**EXERCISE DIRECTIONS:**
The only thing to report is how many lines of the data contain the word "that".

===== DATA RECORDS

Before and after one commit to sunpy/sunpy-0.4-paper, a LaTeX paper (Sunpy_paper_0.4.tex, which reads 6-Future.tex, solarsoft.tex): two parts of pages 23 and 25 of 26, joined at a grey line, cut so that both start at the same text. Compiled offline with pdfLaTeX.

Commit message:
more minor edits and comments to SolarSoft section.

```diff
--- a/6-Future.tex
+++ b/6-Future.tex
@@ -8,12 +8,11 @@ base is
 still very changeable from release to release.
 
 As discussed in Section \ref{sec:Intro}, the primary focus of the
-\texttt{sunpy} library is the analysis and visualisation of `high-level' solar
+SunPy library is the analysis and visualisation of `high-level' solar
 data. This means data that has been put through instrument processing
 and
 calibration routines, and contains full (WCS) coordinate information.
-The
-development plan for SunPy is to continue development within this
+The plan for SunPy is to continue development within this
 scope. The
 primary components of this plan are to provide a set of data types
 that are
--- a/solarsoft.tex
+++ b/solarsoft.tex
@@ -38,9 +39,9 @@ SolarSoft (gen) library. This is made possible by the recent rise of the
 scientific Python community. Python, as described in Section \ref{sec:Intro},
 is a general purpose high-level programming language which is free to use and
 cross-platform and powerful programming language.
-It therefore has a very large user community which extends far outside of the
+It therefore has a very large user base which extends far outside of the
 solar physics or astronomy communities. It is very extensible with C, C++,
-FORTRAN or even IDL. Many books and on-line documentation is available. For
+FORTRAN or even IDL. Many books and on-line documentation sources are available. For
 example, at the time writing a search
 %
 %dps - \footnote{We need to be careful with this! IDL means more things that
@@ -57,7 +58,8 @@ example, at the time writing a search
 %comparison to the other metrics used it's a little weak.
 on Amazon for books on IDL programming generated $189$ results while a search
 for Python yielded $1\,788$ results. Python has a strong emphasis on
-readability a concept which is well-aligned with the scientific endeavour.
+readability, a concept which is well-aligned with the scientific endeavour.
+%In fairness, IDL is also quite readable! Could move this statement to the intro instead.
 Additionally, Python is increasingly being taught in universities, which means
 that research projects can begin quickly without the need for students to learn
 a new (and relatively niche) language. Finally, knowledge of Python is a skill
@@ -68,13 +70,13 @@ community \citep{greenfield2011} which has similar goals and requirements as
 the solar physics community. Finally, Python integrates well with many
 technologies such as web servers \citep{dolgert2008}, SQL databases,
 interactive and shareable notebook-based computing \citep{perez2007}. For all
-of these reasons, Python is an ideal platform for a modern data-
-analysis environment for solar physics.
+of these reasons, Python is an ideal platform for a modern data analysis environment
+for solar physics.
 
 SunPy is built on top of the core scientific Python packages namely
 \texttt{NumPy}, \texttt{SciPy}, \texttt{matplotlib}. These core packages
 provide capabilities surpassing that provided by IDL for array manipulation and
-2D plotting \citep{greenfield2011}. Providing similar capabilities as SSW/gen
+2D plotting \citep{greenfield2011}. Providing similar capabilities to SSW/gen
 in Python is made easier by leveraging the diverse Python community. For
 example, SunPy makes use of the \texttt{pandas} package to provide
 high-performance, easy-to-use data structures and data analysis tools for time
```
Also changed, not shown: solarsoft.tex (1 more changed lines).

==========
===== DATA RECORDS

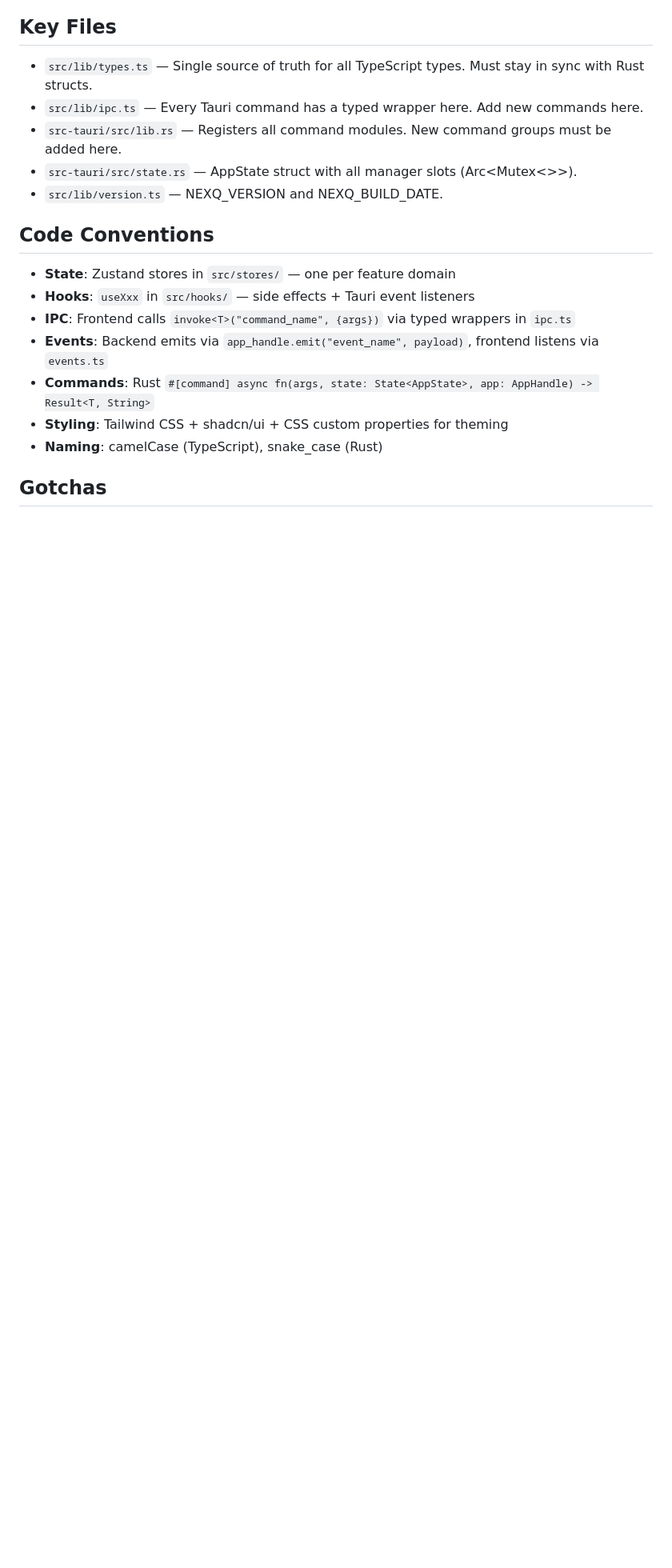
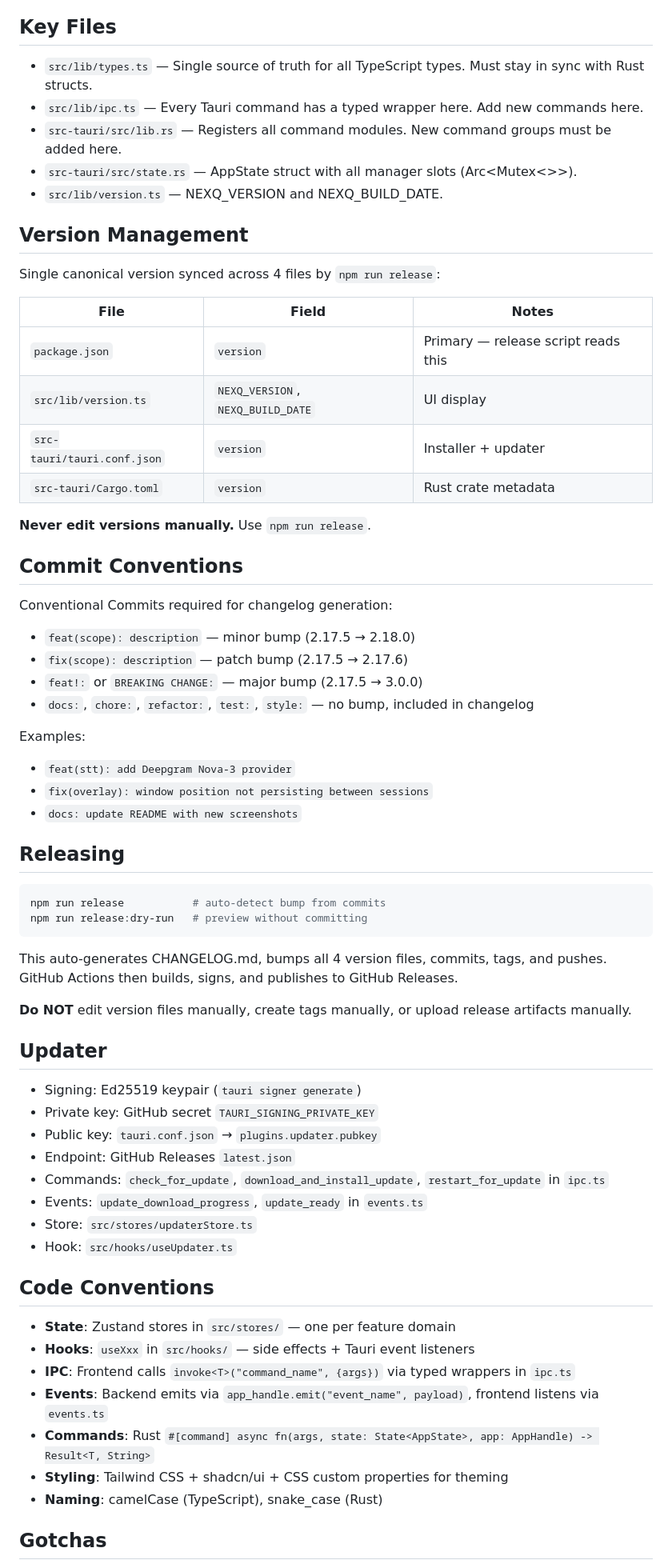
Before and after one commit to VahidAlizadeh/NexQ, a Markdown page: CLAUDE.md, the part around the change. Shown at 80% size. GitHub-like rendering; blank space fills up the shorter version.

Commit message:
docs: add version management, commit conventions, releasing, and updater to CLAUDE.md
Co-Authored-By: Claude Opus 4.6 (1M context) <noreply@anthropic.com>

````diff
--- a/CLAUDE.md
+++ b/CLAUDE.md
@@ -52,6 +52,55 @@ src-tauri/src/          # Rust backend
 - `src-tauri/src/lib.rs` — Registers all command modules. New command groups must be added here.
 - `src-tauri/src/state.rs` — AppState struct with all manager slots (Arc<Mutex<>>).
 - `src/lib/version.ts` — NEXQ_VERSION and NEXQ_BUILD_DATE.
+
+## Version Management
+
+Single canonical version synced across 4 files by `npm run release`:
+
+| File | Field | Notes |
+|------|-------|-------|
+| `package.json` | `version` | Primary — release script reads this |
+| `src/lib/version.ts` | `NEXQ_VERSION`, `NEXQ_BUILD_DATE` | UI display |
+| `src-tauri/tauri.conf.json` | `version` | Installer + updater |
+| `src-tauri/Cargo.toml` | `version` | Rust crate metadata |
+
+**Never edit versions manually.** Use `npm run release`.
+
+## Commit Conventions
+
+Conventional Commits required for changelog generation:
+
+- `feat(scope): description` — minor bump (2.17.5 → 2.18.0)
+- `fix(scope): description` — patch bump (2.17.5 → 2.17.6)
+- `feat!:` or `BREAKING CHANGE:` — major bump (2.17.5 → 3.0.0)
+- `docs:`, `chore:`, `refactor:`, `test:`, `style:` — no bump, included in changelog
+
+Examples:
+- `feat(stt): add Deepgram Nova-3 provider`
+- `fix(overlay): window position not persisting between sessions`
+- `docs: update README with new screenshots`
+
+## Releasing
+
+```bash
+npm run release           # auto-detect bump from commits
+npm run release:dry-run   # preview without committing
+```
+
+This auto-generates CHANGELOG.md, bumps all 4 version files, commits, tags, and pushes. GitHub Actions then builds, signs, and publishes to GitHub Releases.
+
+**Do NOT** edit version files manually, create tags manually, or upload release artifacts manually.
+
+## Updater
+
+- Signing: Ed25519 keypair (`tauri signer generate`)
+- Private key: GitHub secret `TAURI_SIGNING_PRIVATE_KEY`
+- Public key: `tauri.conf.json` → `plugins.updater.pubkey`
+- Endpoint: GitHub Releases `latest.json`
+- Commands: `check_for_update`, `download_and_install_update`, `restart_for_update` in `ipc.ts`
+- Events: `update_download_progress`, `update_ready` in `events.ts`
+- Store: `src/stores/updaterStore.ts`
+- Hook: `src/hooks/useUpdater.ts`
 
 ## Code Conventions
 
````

==========

**FINISHED TASK:**
6